Broker tips: LSE, Ferrexpo, RBS
Analysts at Credit Suisse hiked their target price on the LSE's shares, telling clients they now had greater confidence in the outlook for the firm's core index business, FTSE Russell.
Hence their decision to raise their earnings per share estimates for 2018 and 2019 by three to four per cent.
The target price went up from 3,600p to 4,150p as a result.
Both FTSE Russell and LCH Clearnet saw strong revenue growth in the first half of 2017, were well-positioned to benefit from further structural growth and enjoyed high barriers to entry, they said.
In parallel, underlying costs were well-controlled, rising by just 5% year-on-year, which helped boost the company's margins despite increased investment.
Credit Suisse estimated LSE was capable of growing its EBITDA margins to about 55% by 2019, with consensus already eyeing a 52% margin by 2019. That left scope for upgrades of roughly 7%.
HSBC downgraded Ferrexpo to 'hold' from 'buy' and trimmed the price target to 225p from 230p, saying the stock is now fully valued.
The bank pointed out that recent share price strength has pushed the stock's 12-month forward EV/EBITDA to 5.3x and a price-to-earnings of 8.0x, and that these multiples are trading at 15% and 20% premiums to their through-the-cycle averages and concur with its discounted cash flow-based valuation metric.
It said the company's first-half results were good, with reported earnings before interest, tax, depreciation and amortisation of $287m, well ahead of company-collated consensus but lower than HSBC’s $311m forecast. In addition, EBITDA was substantially higher than the past two six-monthly periods as the impact of iron ore price and pellet premium strength offset higher C1 costs and lower volumes.

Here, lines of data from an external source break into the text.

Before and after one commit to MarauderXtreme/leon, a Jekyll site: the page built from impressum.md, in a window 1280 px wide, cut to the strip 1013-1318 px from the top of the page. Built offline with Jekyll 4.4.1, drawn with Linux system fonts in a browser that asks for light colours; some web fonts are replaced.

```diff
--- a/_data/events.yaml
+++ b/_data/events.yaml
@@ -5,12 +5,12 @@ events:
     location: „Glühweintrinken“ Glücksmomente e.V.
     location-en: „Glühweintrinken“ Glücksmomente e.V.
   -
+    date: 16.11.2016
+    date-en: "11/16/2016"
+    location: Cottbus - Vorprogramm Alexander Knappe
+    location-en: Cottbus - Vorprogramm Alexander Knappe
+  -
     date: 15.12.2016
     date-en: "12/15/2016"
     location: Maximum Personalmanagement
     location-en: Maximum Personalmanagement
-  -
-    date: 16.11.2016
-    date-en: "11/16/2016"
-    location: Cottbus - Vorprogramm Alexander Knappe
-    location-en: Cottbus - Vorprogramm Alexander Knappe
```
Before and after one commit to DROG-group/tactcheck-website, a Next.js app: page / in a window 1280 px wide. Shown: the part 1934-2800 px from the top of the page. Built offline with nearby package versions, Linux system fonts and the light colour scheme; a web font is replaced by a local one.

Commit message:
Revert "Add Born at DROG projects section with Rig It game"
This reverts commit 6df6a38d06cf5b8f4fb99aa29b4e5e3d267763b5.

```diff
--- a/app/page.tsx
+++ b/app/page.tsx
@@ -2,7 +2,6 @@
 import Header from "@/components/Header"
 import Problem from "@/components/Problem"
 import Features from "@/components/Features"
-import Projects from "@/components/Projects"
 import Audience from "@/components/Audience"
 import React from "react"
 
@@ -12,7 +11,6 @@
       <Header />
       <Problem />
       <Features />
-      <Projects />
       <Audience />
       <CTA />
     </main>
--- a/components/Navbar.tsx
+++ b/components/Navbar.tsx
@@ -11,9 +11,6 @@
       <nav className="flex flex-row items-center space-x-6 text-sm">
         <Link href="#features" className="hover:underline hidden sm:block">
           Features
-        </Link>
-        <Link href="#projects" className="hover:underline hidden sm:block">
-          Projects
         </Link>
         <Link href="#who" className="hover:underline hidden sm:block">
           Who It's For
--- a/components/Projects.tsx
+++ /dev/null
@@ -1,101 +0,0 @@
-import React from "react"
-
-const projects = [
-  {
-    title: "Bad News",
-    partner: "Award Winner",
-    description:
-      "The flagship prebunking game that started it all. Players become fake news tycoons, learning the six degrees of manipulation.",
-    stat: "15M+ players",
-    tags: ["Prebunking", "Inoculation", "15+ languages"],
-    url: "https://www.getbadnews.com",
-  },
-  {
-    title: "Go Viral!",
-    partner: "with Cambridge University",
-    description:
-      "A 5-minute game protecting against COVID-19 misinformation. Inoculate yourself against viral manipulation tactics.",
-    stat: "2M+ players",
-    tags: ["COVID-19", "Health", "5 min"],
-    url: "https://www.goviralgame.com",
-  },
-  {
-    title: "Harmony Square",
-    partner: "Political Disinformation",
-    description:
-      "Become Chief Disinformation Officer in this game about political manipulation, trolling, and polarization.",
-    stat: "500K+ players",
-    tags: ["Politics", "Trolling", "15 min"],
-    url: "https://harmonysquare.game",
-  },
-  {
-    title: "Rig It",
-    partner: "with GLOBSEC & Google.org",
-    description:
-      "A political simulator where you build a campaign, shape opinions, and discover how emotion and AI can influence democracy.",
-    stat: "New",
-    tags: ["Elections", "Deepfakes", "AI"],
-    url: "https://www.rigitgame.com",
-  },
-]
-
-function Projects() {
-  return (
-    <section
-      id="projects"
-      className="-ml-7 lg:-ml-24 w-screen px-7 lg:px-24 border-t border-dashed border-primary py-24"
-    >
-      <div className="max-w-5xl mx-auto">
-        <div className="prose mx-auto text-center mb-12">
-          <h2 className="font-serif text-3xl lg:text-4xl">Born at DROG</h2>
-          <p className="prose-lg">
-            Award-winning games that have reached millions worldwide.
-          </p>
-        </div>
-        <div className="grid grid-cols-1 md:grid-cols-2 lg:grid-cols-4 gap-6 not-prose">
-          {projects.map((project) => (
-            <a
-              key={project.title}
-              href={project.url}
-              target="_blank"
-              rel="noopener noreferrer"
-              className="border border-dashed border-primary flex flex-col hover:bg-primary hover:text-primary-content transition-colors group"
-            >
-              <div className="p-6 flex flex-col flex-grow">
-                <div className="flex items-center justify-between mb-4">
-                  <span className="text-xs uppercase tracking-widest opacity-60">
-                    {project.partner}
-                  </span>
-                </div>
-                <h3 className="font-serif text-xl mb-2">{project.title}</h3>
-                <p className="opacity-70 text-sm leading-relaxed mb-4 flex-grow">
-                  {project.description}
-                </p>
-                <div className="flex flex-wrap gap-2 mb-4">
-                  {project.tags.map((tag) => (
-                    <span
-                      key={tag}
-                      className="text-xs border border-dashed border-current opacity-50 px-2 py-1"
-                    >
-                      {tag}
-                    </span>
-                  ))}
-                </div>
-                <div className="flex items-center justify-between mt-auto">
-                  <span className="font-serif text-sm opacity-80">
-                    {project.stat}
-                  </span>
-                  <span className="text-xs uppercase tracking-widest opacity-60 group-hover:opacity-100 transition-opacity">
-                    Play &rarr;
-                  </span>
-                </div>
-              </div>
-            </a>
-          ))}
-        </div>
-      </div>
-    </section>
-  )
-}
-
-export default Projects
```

However, HSBC said Ferrexpo would be hard-pressed to replicate this result in the second half of this year and FY18.
Investec's Ian Gordon hailed Royal Bank of Scotland's latest set of quarterly results but reiterated his 'hold' stance on the shares.
The lender "very much" continued to be multi-year recovery story, Gordon explained in a research note sent to clients.
Nevertheless, he conceded that RBS had "travelled well" into the results, adding: "but this looks to be entirely justified and the shares should go better today."
As he pointed out, underlying profits of £1.69bn were 59% ahead of the company-compiled consensus, tangible net asset value was up 3p to 300p on the quarter, impairments were 56% better than consensus, negative revenues within Capital Resolution were £101m better than consensus and NatWest Markets continued to perform "extremey well".
On the flip side, on his estimates RBS's tNAV would decline in the backhalf of 2017, troughing at about 290p but improving after that point.